This week I’m going to take a bit of a break from the series on Black intellectual history and the year 1967. I’ll allow a bit more time for my thoughts to marinate on the book Black Power and answer some fantastic questions Tim Lacy has left for me (trust me I haven’t forgotten about them!). But I’m also fascinated by the last week of blog posts that have largely focused on the conversations that took place at this year’s US Intellectual History conference. I wasn’t able to attend, but what I’ve read about the event has definitely intrigued me. The posts and twitter discussions, especially those about American Studies, have especially caught my eye.
Recent months have, for a variety of reasons, forced me to think about the present and future of African American Studies. While I’m pursuing a degree in History with a focus on 20th century American History, I’ve made sure to also work closely with the Department of African American Studies while here at USC. It’s a wonderful resource filled with professors who are in a variety of fields within the humanities and social sciences, but are all united by a desire to teach students about aspects of the African American experience. Yet I’m also aware of how African American Studies, and its start as Black Studies, is filled with a rocky of history of agitation and intense debates, both within and outside the academy.
Then there’s Southern Studies, another major center here at USC (not surprisingly). We were fortunate to have William Ferris, one of the important early scholars of Southern Studies, talk on campus about his relationships with a wide variety of Southern writers and artists, ranging from Robert Penn Warren and Alex Haley to Alice Walker and Lillian Smith. I can’t help but think about the fact that both programs are linked heavily to the future of American Studies. In many ways, the three need each other.
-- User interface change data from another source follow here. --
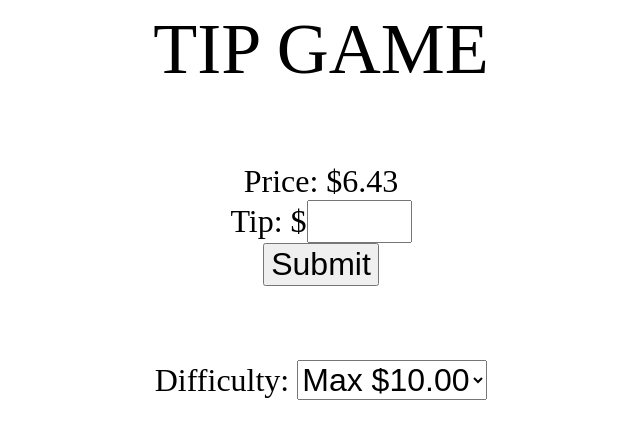
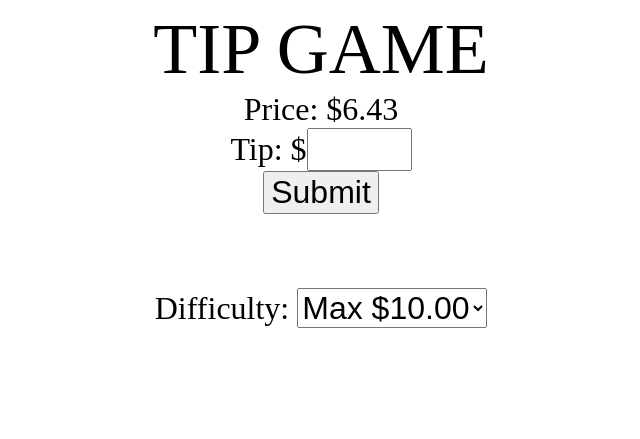
Before and after one commit to redshifter/redshifter.github.io, a Jekyll site: the page random/tipgame.html, which Jekyll copies as it is, in a window 1280 px wide. Shown: the top 439 px of the page, without its empty margins (319-959 px from the left). Built offline with Jekyll 4.4.1, drawn with Linux system fonts in a browser that asks for light colours.

Commit message:
white space reduciton

```diff
--- a/random/tipgame.html
+++ b/random/tipgame.html
@@ -32,8 +32,9 @@ input {
 	Challenge again.
 </div>
 <div id="playArea" style="display:none">
-	<p style="Font-size:72px">TIP GAME</p>
 	<p>
+		<span style="Font-size:72px">TIP GAME</span>
+		</br>
 		Price: <span id="price">$420.69</span>
 		<br/>
 		Tip: $<input id="tip" type="text" maxLength="5" size="3"></input>
```
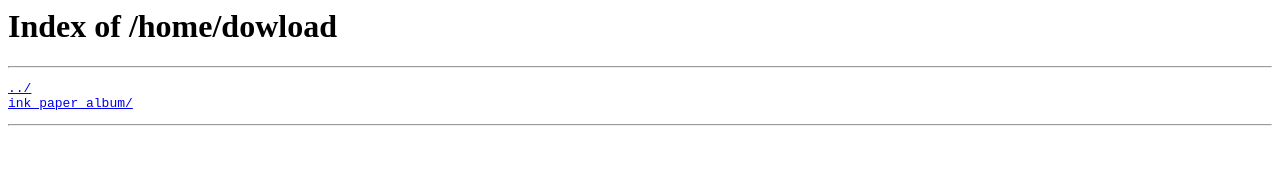
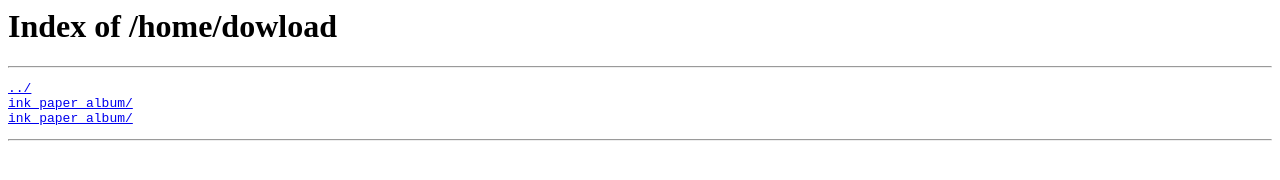
Before and after one commit to Zhgma/Zhgma.github.io, a plain HTML site: page download/index.html in a window 1280 px wide. Drawn offline with Linux system fonts and the light colour scheme.

Commit message:
test push

```diff
--- a/download/index.html
+++ b/download/index.html
@@ -10,6 +10,7 @@
     <pre>
 <a href="../index.html">../</a>
 <a href="ink_paper_album/index.html">ink paper album/</a>
+<a href="ink_paper_album/index.html">ink paper album/</a>
 </pre>
     <hr>
 </body>
```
As discussed in Ray Haberski’s fascinating discussion of American Studies, for years now many American Studies scholars have made the argument that “America” is socially constructed. Such a debate has an older brother in Southern Studies’ “What is the South?” and its even older sister, “Is the South exceptional?” Both of these questions have been asked for decades, but today the contours of the debates themselves have changed. Studies of the South are now, as many of you know, now looking at the South in a larger context. The American South has always been in contact with non-American entities, whether it be Native American tribes, European empires, or entrepreneurs from a variety of other lands. Black, or more recently African American Studies, often ask questions about Blackness and the importance of African Americans to the development of American culture and society. These two fields really can’t be seen in separate contexts, so I’ll provide an example for how we can think of them both as fields united spatially and thematically, and how they can provide further fuel for American Studies.
Take the city of Atlanta. Two of the most important events in its history, the 1895 Cotton States Exposition and the 1996 Summer Olympics, were chances for the American South to showcase itself on a global stage. The 1906 Atlanta Race Riot, one of the worst in American history, was also written about in a global context, with stories about it running all across Europe. Of course Atlanta also produced one of the great Americans ever to live, Martin Luther King, Jr. But in an intellectual history context, Atlanta is also quite fascinating. It not only produced King, but was home to W.E.B. Du Bois for many years, was an intellectual center for many African Americans in the Jim Crow era, and in the 1970s was the base of operations for the Institute of the Black World.
Let’s look at those last two paragraphs again. In those, you have the traditional elements of Southern Studies, African American Studies, and, I’d argue, American Studies as well. So many African American intellectuals came from the South, or had to confront the South and what it meant in the American (and African American) mind. Likewise, white Southern intellectuals did much the same thing, either defending the idea of the South or trying to change it (often in exile, such as C. Vann Woodward). The point here is that, while we put these various intellectuals into categories of “Black”, or “Southern”, we can’t lose sight of them as American thinkers, thinking in an American context. And don’t forget that many of the finest intellectuals produced out of the African American community, or the American South, often had contact with intellectuals from other nations. Those connections both helped shaped American intellectual history, and changed the mindset for intellectuals of other nations in terms of what was possible.
I don’t know if I added anything to the discussion about American Studies. But it’s important that these three fields be seen as programs under a broader umbrella of fields that can speak to a uniquely American experience. In some sense, these two fields have asked as many questions deconstructing “America” as American Studies has. What is means to be Black, what it means to be Southern, both feed into the greater question of what it means to be American—and to be a scholar of American Studies.